> [TASK STATEMENT]:
Repeat the records below verbatim, and do not copy their pictures.

——————

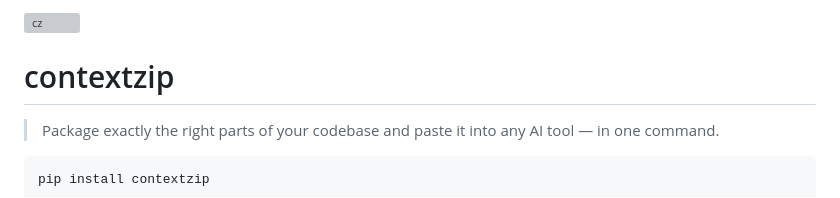
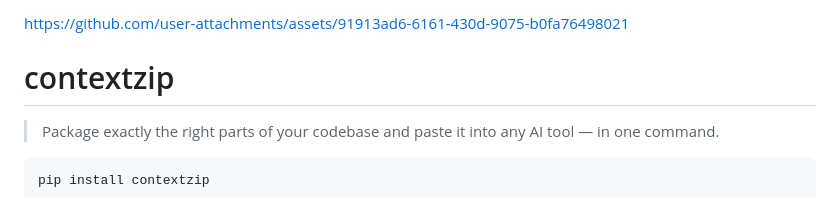
Before and after one commit to akadeepesh/contextzip, a Markdown page: README.md, the part around the change. Drawn GitHub-style; grey boxes are pictures that could not be loaded.

Commit message:
Update README with asset link and comment out image
Added a link to an asset and commented out an image tag in the README.

```diff
--- a/README.md
+++ b/README.md
@@ -1,4 +1,8 @@
-<img width="1536" height="1024" alt="cz" src="https://github.com/user-attachments/assets/a930b49c-34a0-447b-8f3a-1909eae977c8" />
+
+
+https://github.com/user-attachments/assets/91913ad6-6161-430d-9075-b0fa76498021
+
+<!-- <img width="1536" height="1024" alt="cz" src="https://github.com/user-attachments/assets/a930b49c-34a0-447b-8f3a-1909eae977c8" /> -->
 
 # contextzip
 
```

——————

> [RESPONSE AREA]:
Before and after one commit to akadeepesh/contextzip, a Markdown page: README.md, the part around the change. Drawn GitHub-style; grey boxes are pictures that could not be loaded.

Commit message:
Update README with asset link and comment out image
Added a link to an asset and commented out an image tag in the README.

```diff
--- a/README.md
+++ b/README.md
@@ -1,4 +1,8 @@
-<img width="1536" height="1024" alt="cz" src="https://github.com/user-attachments/assets/a930b49c-34a0-447b-8f3a-1909eae977c8" />
+
+
+https://github.com/user-attachments/assets/91913ad6-6161-430d-9075-b0fa76498021
+
+<!-- <img width="1536" height="1024" alt="cz" src="https://github.com/user-attachments/assets/a930b49c-34a0-447b-8f3a-1909eae977c8" /> -->
 
 # contextzip
 
```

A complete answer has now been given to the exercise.